20 May 2019
Dutch Court of Appeal gives guidance on FRAND license negotiations
For the first time, the Court of Appeal of The Hague has given guidance on the interpretation of the CJEU decision in Huawei v ZTE and the standards for assessing FRAND defences under Dutch law. In its decision in Philips v Asus of 7 May 2019, the Court of Appeal of The Hague considered that the steps described in Huawei should not be considered as strict requirements but rather as guidelines. The Court of Appeal granted an injunction against Asus because it held that Asus had employed delaying tactics and had not acted as a ‘willing licensee’.
Philips appealed an earlier judgment of the District Court of The Hague regarding Philips’ patent EP 1 623 511 to a “Communication System”, which Philips alleged was standard essential but which patent was revoked by the District Court. The Court of Appeal overturned the decision and held that the patent was valid and essential to the UMTS/LTE standard. It also held that Philips did not abuse a dominant position in the sense of Article 102 TFEU.

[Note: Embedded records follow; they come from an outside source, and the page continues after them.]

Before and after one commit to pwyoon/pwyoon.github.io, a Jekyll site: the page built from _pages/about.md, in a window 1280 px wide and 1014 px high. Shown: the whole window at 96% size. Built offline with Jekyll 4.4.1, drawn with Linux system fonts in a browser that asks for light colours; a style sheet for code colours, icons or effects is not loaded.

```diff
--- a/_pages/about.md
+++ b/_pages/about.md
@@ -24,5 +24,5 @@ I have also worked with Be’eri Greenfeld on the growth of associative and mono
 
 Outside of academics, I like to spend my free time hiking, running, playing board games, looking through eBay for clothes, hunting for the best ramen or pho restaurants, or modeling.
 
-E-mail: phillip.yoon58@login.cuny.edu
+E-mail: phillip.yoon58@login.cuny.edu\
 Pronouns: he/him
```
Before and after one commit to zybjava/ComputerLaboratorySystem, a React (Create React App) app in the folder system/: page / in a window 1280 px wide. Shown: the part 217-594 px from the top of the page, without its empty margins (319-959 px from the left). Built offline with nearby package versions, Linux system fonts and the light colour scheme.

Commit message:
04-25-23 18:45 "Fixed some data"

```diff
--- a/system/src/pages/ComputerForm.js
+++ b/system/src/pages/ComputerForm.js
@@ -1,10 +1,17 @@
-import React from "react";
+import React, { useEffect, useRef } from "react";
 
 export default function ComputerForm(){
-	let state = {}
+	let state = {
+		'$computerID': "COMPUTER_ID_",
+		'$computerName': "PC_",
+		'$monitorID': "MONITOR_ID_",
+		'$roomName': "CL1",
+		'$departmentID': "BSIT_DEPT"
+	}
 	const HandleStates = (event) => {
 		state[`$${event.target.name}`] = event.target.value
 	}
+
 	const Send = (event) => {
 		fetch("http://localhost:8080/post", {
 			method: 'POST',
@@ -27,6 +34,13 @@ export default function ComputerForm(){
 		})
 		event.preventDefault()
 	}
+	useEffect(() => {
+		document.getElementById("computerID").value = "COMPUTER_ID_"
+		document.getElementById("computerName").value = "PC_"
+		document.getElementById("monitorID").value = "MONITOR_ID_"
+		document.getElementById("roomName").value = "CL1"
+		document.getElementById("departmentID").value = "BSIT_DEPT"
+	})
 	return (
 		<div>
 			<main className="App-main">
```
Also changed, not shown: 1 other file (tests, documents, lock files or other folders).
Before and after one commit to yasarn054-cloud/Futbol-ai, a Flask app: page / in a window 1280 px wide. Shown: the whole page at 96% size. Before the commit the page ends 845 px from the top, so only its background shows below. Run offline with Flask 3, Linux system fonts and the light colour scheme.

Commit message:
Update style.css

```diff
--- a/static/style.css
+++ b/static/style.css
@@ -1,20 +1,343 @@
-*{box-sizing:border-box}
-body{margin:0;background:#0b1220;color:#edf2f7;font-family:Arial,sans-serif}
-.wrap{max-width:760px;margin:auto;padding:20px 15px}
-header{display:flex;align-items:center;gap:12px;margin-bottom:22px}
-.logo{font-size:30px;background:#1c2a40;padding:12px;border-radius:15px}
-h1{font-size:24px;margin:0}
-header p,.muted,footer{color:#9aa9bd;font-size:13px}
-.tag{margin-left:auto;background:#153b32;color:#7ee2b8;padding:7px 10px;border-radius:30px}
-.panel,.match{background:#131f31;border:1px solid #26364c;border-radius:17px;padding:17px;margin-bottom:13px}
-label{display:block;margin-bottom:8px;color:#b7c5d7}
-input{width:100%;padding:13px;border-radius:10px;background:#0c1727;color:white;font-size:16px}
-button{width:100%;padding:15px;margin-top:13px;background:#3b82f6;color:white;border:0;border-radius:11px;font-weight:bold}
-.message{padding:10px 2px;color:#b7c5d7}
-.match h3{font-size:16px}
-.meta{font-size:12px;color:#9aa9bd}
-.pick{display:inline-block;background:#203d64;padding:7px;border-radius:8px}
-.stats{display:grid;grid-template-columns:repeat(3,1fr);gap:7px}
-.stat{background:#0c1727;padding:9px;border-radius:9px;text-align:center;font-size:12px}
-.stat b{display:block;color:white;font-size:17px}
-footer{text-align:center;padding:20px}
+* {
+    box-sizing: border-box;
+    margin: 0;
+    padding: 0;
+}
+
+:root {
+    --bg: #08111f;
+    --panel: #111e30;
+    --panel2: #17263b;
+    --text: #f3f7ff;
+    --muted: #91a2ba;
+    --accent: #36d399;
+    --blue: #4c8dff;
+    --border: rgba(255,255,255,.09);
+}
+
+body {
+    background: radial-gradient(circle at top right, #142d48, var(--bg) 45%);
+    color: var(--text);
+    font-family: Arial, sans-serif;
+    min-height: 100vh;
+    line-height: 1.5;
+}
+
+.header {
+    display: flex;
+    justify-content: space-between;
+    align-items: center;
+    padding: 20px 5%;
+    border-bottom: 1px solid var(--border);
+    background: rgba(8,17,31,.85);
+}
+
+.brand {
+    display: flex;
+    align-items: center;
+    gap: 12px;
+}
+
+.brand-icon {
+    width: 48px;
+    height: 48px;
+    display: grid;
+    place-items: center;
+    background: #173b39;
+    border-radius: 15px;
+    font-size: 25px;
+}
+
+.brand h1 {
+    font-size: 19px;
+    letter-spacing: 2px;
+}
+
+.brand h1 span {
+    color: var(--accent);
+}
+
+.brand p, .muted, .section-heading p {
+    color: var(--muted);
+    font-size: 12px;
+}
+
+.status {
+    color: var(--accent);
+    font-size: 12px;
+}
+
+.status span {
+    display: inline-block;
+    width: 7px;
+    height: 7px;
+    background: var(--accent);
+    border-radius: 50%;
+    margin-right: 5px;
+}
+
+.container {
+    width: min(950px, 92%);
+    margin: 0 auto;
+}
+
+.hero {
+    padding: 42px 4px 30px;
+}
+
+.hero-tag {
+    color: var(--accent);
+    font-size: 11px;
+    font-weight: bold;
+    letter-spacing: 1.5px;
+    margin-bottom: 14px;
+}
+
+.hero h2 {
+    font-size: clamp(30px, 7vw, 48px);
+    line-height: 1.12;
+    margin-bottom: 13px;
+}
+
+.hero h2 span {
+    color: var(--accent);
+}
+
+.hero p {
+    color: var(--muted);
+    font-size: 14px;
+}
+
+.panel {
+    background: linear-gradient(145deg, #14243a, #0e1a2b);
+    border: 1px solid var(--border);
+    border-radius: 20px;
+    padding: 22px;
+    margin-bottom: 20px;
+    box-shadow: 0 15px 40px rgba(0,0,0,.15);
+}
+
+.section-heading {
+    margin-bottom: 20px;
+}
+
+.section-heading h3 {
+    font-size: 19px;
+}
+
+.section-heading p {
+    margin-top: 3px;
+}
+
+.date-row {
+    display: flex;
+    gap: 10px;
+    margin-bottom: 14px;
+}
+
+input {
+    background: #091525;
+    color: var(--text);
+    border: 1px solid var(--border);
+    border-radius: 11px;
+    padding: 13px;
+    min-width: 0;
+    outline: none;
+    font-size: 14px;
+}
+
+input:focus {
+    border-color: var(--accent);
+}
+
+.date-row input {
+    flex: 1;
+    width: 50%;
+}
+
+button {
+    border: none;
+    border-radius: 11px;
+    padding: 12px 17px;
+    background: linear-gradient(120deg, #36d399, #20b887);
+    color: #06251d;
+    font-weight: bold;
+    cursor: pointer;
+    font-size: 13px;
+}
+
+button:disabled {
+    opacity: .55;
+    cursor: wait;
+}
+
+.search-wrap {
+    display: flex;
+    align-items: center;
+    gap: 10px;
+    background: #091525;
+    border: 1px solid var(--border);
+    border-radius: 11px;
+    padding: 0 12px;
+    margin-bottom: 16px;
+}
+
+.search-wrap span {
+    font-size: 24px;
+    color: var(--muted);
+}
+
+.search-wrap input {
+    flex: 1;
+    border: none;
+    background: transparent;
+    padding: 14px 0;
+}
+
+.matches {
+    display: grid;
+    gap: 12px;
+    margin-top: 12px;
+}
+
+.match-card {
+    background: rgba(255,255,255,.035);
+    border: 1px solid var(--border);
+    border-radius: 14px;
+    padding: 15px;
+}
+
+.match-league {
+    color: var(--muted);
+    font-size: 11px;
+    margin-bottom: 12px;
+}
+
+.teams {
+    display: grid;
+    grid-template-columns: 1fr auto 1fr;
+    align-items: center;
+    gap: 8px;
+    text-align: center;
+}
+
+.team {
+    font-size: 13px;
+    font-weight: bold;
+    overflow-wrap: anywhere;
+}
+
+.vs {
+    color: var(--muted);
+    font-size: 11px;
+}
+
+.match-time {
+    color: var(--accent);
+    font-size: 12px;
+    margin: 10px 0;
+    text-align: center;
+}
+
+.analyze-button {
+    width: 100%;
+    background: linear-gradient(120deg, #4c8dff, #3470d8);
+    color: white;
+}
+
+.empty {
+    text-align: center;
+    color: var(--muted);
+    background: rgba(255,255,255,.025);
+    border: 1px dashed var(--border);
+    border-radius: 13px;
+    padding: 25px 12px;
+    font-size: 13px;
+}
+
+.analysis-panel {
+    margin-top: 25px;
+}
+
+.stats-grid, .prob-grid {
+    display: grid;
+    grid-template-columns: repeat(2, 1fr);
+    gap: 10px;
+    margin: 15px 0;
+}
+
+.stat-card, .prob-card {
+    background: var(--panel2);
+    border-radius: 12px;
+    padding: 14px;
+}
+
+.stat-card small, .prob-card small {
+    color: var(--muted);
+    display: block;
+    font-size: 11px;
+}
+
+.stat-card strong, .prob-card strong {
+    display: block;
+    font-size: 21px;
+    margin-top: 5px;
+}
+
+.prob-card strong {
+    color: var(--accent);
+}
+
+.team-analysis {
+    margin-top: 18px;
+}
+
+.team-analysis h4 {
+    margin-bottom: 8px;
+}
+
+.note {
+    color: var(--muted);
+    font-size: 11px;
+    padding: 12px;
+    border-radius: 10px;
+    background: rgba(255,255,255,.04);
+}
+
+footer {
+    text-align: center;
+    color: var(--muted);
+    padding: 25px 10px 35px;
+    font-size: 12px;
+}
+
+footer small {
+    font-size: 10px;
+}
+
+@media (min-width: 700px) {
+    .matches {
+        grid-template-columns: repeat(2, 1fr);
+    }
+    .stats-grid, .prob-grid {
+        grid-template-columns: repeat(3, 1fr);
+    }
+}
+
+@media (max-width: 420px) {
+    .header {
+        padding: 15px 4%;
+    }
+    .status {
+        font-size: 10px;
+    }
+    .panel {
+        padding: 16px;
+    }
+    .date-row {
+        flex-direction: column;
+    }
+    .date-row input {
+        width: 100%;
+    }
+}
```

The Court of Appeal first of all considered that Philips was under no obligation to disclose its patent application as an SEP prior to the finalization of the standard. The ETSI IPR Policy and ETSI Guide mention this should happen “as soon as feasible” and “in a timely fashion”, however according to the Court of Appeal a reasonable interpretation is that this should be done shortly after the standard is finalized and it has become clear what technology is included. The ETSI standards are not designed to be open standards free of IP rights, but designed to achieve technically optimal solutions.
The Court of Appeal considered that the CJEU in Huawei did not issue a strict set of rules: if the SEP holder has not precisely and fully complied with any of the steps, this does not immediately and necessarily imply that enforcing its SEP would constitute an abuse of a dominant position. The CJEU rather provided guidelines for good faith negotiations between the parties about a license. The factual circumstances of the case must be taken into account when assessing whether enforcement of an SEP should be regarded as abusive. On the one hand, the SEP holder can be expected to inform the user of his SEPs, to offer a license and to enter into good faith negotiations before claiming an injunction, so that the negotiations can take place without the pressure of a possible injunction. On the other hand, the SEP user must be a willing licensee and not apply delaying tactics, which inter alia means that within a short time-frame the user must present a written counter-offer.
The Court of Appeal held that Asus was not a ‘willing licensee’, but instead applied a ‘hold-out’ strategy. Philips had informed Asus of its UMTS patent portfolio in 2013 and several meetings took place, always at the initiative of Philips. Philips explained the infringements, but Asus never had a technically qualified person present at the meetings and never provided a (technical) response. According to the Court of Appeal, Asus did not show any interest in a license, avoided a discussion on license terms, did not ask about Philips’ license agreements with others and never got in touch with Philips after a meeting. Philips sent a proposal for a standard license agreement and a list of relevant UMTS/LTE patents and claim charts to Asus on 21 September 2015, but Asus did not respond. Also at a meeting on 15 November 2015, no discussion on the license terms took place and Asus did not make a counter-offer. Philips indicated at the end of the meeting that it was expecting a counter-offer, but it did not receive one. Philips then sued Asus on 15 December 2015.
The Court of Appeal held that it follows from Huawei that if the SEP holder has met its duty of notification (as was held to be the case here), it is a condition for the obligation of the SEP holder to make a FRAND license offer, that the SEP user – after receipt of the notification – has shown willingness to enter into a license agreement under FRAND conditions. This condition was not met, as Asus was held not to be actually willing to negotiate in good faith. Philips was thus not required to make a specific license offer that is FRAND to Asus and was free to initiate injunction proceedings.
According to the Court of Appeal, Philips was thus not even required to make its license offer of 21 September 2015. The Court of Appeal therefore sets aside Asus’ argument that Philips’ offer did not meet the requirements of Huawei because Philips would not have specified that and why its offer was FRAND. The Court of Appeal superfluously held that specifying that and why an offer is FRAND, is not a requirement following from Huawei.
Asus did make a counter-offer to Philips after the proceedings were initiated, but the Court of Appeal held that this could at most lead to the SEP holder having to negotiate in good faith with the SEP user, but this cannot lead to the conclusion that the initiated proceedings would – in retrospect – constitute an abuse or that the SEP holder would have to suspend such proceedings. This would open the door to delaying tactics by the SEP user.
As the Court of Appeal considered the patent to be valid and essential to the standard and Philips was not held to have acted abusively, an injunction, account of profits, rectification, recall and destruction of goods, and damages were ordered against Asus.
The Court of Appeal’s decision is open to appeal before the Supreme Court.